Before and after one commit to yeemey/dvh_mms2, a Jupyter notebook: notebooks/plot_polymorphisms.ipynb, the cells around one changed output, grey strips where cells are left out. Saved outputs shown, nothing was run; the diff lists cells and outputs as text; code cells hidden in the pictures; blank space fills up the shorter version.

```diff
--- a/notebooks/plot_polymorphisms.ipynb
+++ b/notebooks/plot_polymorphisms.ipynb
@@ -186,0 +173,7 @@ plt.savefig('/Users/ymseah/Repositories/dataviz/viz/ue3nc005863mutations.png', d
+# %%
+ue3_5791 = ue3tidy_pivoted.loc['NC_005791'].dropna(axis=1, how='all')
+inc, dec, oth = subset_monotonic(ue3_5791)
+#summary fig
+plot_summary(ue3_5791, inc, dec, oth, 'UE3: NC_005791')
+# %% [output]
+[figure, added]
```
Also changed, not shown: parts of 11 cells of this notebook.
◆ ◆ ◆ ◆
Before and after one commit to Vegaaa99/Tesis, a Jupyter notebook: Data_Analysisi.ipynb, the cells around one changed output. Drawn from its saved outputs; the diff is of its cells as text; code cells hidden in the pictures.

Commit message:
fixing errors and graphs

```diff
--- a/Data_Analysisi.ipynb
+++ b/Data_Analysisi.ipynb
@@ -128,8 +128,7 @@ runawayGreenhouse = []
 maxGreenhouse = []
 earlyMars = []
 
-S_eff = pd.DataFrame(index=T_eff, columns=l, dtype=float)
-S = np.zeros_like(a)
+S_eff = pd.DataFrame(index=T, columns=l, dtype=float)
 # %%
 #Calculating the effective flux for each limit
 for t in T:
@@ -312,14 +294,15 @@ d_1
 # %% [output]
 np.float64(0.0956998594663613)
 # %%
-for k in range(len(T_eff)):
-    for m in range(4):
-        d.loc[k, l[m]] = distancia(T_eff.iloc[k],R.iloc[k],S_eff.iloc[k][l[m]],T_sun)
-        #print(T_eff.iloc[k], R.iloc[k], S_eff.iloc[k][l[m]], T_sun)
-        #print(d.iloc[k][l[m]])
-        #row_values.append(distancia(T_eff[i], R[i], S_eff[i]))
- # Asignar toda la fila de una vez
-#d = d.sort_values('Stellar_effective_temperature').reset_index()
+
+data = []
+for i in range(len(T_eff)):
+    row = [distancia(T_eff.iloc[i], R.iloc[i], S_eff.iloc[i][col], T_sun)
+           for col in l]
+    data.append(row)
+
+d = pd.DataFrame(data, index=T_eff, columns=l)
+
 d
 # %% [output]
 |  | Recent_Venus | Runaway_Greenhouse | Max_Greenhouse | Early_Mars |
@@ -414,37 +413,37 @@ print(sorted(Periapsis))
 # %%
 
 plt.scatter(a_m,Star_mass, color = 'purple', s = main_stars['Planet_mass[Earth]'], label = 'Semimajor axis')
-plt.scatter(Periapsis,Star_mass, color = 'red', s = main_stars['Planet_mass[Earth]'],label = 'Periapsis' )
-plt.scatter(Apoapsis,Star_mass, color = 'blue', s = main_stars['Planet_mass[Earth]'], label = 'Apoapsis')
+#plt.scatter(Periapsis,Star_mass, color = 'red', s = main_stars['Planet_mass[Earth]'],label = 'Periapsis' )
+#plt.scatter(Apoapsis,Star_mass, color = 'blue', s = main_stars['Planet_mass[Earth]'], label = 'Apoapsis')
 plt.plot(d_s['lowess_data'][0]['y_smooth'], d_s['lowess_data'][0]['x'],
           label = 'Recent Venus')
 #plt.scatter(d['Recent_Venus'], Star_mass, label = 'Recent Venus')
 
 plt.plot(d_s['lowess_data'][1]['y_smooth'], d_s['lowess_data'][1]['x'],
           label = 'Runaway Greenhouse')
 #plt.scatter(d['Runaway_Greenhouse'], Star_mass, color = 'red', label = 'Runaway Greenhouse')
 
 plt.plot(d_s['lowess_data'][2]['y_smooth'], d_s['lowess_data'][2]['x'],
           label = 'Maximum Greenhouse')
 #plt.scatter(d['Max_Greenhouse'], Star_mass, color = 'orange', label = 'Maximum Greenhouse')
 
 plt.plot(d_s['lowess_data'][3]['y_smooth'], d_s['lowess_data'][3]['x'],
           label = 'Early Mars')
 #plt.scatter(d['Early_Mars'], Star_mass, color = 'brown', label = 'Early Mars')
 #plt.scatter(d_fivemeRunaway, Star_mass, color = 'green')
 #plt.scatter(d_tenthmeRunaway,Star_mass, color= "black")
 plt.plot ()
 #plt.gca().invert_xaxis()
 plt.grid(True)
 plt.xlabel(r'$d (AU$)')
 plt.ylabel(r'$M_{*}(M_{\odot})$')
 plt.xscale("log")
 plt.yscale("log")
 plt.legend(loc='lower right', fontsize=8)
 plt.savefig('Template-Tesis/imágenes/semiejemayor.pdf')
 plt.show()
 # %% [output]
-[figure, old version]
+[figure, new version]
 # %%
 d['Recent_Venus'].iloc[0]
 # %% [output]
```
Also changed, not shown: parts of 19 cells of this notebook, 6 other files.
◆ ◆ ◆ ◆
### INSTRUCTIONS TO FOLLOW
Would you please copy, word for word, everything above from the line containing "Before and after one commit to yeemey/dvh_mms2, a" down to the line containing "Also changed, not shown: parts of 11", those two lines included?

### RESPONSE BOX
Before and after one commit to yeemey/dvh_mms2, a Jupyter notebook: notebooks/plot_polymorphisms.ipynb, the cells around one changed output, grey strips where cells are left out. Saved outputs shown, nothing was run; the diff lists cells and outputs as text; code cells hidden in the pictures; blank space fills up the shorter version.

```diff
--- a/notebooks/plot_polymorphisms.ipynb
+++ b/notebooks/plot_polymorphisms.ipynb
@@ -186,0 +173,7 @@ plt.savefig('/Users/ymseah/Repositories/dataviz/viz/ue3nc005863mutations.png', d
+# %%
+ue3_5791 = ue3tidy_pivoted.loc['NC_005791'].dropna(axis=1, how='all')
+inc, dec, oth = subset_monotonic(ue3_5791)
+#summary fig
+plot_summary(ue3_5791, inc, dec, oth, 'UE3: NC_005791')
+# %% [output]
+[figure, added]
```
Also changed, not shown: parts of 11 cells of this notebook.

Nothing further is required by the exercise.